*DIRECTIONS:* Using the data that follows, state the number of lines holding the word "CLAUDE", and give no other output.

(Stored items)
....

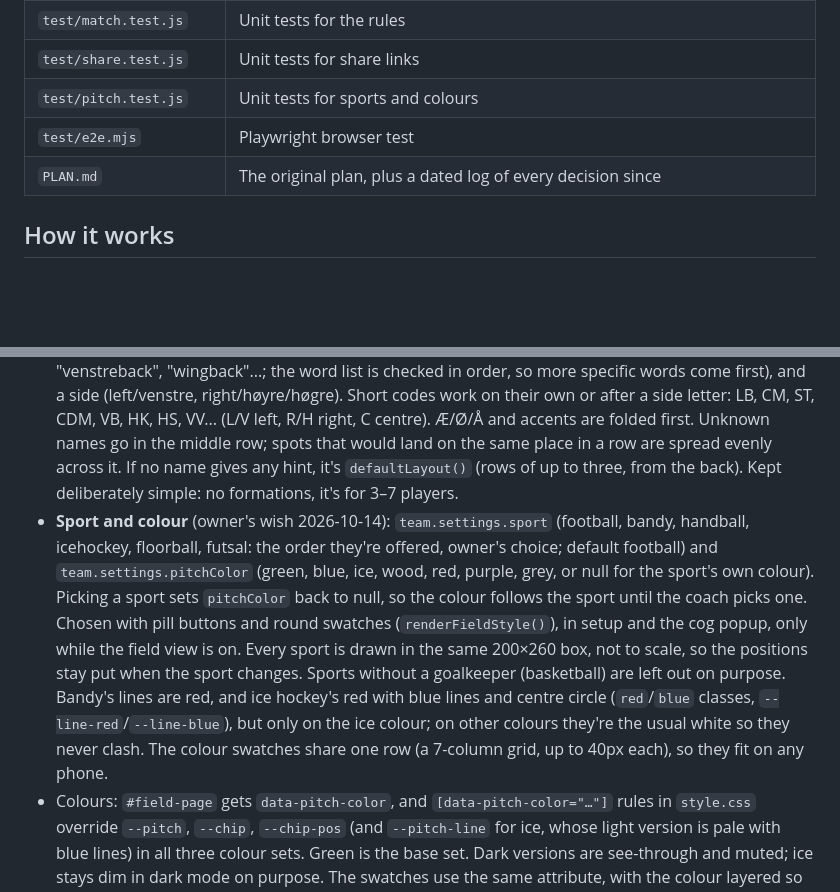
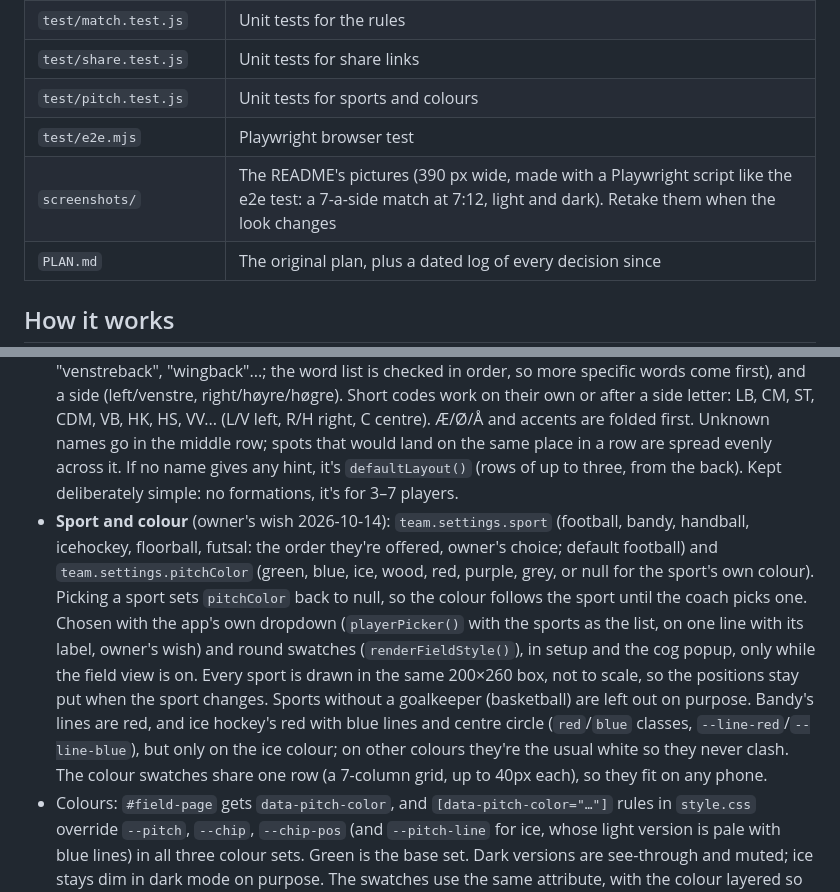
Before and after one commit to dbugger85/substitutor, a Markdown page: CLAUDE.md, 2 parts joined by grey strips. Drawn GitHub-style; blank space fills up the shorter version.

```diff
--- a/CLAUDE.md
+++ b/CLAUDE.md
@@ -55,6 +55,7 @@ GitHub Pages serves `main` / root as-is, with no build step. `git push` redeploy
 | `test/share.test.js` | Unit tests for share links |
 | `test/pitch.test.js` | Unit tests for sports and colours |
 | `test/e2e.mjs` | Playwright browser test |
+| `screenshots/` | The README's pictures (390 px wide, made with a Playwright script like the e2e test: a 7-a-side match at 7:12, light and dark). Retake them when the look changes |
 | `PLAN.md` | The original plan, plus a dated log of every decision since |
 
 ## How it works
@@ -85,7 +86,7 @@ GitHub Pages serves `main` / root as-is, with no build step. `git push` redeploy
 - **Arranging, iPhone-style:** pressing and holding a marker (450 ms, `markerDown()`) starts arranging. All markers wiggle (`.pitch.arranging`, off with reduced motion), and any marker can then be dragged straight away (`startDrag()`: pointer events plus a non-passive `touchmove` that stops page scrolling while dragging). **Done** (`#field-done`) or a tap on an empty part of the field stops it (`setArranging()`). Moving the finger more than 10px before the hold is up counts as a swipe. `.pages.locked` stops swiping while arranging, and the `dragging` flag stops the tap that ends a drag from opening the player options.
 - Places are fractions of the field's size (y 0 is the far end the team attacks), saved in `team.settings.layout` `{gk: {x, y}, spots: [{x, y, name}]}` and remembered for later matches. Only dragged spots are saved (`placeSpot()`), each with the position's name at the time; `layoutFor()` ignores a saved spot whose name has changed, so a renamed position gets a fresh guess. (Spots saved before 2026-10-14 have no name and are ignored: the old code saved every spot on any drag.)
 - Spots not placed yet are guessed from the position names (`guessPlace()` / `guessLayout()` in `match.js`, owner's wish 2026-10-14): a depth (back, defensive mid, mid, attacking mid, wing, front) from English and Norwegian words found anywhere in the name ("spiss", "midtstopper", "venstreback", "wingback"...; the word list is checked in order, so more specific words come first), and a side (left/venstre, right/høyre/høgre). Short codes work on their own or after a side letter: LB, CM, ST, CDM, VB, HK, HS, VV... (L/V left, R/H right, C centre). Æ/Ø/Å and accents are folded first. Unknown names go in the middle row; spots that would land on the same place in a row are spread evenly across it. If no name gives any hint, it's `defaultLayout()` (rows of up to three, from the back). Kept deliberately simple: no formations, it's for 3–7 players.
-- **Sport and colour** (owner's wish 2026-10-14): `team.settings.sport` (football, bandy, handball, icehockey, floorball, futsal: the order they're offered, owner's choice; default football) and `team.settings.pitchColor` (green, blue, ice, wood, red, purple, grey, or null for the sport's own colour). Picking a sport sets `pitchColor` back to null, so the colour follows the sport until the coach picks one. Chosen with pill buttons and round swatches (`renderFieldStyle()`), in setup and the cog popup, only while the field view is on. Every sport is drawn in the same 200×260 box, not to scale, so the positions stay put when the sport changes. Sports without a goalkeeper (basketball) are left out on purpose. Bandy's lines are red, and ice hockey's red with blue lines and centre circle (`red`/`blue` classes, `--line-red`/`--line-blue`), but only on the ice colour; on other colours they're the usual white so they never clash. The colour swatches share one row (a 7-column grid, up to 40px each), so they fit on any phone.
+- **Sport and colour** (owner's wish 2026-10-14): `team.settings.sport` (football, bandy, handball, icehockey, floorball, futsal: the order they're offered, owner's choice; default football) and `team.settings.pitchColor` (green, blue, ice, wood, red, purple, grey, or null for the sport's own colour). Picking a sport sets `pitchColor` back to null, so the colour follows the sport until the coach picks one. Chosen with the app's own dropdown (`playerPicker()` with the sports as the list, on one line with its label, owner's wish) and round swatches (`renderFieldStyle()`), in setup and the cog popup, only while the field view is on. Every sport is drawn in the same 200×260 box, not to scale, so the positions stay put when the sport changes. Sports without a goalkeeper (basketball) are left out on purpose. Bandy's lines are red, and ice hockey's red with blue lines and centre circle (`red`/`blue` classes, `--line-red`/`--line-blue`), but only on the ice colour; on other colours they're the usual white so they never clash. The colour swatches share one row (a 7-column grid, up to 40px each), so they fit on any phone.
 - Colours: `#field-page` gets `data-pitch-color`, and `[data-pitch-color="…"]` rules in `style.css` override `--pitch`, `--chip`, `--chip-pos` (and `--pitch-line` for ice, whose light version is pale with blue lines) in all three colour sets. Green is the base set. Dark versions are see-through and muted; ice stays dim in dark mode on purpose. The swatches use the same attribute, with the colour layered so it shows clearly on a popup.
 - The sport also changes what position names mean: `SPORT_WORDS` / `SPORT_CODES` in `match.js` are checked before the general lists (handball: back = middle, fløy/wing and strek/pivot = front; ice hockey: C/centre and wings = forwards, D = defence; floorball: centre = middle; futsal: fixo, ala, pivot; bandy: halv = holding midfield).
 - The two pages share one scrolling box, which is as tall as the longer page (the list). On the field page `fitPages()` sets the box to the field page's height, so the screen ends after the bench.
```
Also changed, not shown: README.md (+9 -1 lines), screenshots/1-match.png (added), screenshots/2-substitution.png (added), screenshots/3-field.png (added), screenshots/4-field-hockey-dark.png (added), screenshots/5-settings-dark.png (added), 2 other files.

....

*EXERCISE SOLUTION:* 3